Why print cluster development?
Cluster means a number of individuals grouped together or collected in one place. Cluster development is the economic development of business clusters, a concept which was first proposed in 1990 by Michael Porter. It has since been attracting attention from government, consultants and academics.
Clusters are an increasing focus for industrial development initiatives. For the print industry, this network is critical to increase Indian print’s competitiveness. “In today's competitive world these type of clusters are very important. Issues like labour, prices with customers, and bulk purchasing can be sorted out with a cluster.”
Kamal Chopra of AIFMP, who initiated the first print and packaging cluster in Karnal says, it really is a question of survival for the micro, medium and small printer. “People are looking at India, and what I have personally noted is that many European companies are interested to get their job executed from India.”
But printers in India are not famously an accomplished group. According to Chopra, 85% of Indian printers are in the micro or small sector and they are not capable of executing bulk export orders.
In addition, there are overseas companies, including Chinese companies, which are interested in investing in the Indian printing and packaging industry. “There are takeovers happening among the big print companies. In such a scenario, what is the future of the 85% Indian printers,” asks Chopra. He thinks the solution lies in the cluster. “Whether it is the printers or print equipment manufacturers, the basic theory is, how to produce more to be competitive. This is possible only if we work in a group.”
The benefits of cluster
Printing and print equipment manufacturing is a capital intensive industry. Therefore, it's not only about the cost of the machine, but how optimally one makes use of the machinery to remain competitive.
Paul says, “Clusters can provide common facilities like pre-press and post-press; administratively they can use common security, conference rooms and a lot of other small things, saving on common cost. It can also be a hub for buyers for buying.” 
Chopra says, in case an innovative machine or equipment is installed at a cluster, many members can use it to optimise production by reducing the per price of the piece to a reasonable level. “I would like to quote an example of the Australian printers here. Many printers only produce small digital jobs in their companies and the rest is outsourced from markets like China. This means China becomes a cluster for them.” 
There are other benefits from a manufacturers’ point of view. Manufacturers will be able to understand the routine problems faced by the printers and modify their designs to increase productivity. 
“Manufacturers operating in the vicinity will become accountable, unlike those who come sell their equipment and disappear,” says Paul. He adds, “Print cluster would function like a quality check for manufacturing web offset, small sheetfed press, corrugation machines which cater to India as well as print markets in South East Asia, Middle East, North Africa, etc."  
So as it stands today for the print industry, developing clusters may be a good idea.
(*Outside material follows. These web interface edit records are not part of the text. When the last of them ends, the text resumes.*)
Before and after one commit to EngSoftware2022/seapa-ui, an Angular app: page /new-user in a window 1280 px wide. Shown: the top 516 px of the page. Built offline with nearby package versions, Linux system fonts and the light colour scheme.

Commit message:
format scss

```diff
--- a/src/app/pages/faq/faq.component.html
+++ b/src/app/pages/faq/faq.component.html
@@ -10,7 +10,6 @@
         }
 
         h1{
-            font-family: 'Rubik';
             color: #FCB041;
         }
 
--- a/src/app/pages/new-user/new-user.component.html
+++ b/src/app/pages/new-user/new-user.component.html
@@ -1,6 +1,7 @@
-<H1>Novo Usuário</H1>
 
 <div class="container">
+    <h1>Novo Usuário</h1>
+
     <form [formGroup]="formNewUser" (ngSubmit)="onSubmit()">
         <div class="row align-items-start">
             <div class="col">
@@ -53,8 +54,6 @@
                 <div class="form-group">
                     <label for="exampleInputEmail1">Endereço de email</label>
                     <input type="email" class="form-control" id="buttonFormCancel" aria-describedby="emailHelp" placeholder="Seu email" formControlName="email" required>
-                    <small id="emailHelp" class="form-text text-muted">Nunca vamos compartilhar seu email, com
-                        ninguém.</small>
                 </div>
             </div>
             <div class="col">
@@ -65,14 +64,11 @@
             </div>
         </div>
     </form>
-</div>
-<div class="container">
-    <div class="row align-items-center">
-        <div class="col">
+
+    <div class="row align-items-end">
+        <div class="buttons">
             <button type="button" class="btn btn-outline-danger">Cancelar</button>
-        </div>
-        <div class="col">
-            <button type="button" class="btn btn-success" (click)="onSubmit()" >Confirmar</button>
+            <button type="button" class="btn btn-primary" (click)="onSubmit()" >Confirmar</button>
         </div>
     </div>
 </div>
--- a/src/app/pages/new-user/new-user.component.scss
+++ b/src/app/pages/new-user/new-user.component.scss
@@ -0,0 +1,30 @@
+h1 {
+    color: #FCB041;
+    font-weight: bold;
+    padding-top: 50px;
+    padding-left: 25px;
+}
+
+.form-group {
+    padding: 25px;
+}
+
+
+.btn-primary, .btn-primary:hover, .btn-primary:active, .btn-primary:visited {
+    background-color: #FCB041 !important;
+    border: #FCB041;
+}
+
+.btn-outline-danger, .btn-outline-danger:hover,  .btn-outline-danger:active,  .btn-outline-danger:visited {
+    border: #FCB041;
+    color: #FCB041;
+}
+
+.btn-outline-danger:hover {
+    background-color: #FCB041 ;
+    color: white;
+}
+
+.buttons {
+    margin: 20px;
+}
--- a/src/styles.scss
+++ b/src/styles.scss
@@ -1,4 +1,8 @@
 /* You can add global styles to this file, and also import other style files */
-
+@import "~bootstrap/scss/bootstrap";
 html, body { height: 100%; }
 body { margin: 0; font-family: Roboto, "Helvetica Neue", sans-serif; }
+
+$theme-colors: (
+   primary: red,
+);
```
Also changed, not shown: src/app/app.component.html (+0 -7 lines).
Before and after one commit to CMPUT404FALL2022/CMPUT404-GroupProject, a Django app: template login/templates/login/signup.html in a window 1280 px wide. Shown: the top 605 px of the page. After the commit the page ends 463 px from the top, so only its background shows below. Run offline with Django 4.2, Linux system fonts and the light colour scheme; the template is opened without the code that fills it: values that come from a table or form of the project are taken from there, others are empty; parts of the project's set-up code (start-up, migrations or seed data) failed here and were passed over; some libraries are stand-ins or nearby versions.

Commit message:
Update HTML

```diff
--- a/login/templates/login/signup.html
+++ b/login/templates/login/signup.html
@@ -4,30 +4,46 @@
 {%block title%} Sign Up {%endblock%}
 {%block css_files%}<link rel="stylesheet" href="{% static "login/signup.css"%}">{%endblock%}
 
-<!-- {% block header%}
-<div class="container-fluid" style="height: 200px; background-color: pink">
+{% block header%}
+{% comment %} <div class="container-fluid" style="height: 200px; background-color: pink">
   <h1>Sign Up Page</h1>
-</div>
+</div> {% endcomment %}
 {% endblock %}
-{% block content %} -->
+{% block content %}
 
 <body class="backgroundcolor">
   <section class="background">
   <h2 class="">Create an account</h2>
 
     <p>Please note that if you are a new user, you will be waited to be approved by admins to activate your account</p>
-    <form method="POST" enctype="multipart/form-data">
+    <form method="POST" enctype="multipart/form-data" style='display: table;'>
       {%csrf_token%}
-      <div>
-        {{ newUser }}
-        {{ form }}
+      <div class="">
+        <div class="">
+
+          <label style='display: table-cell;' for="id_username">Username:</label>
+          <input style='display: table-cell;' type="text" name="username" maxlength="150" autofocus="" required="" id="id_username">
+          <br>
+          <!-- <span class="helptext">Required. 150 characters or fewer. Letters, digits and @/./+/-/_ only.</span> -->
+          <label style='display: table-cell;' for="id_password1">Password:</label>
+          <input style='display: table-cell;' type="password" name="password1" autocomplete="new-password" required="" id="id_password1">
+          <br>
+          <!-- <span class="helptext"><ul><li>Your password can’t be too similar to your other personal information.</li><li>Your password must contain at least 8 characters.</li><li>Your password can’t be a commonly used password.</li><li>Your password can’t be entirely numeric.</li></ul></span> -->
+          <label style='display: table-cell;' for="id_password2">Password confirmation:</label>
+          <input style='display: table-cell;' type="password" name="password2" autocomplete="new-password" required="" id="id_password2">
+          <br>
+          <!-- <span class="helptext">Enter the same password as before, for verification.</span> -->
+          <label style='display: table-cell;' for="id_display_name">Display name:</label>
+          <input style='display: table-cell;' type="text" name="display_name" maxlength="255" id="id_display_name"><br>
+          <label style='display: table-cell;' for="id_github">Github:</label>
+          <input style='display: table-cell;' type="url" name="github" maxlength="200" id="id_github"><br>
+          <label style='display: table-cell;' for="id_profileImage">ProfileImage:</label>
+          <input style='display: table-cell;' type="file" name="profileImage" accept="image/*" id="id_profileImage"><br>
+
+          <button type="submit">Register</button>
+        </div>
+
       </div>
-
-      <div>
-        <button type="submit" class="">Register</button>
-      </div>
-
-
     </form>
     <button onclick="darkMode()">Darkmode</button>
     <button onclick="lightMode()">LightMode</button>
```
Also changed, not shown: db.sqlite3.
The large number of small and medium printers and print equipment manufacturers do not always get the best price for their work. “The development of Indian printing and packaging sector is hidden in the cluster. If we will start working in the clusters, I am sure that we can be the biggest market for the global outsourced printing and packaging work.”
Paul agrees and concludes, “If all printing and packaging and manufacturers come together then it will be very easy for everyone to grow.”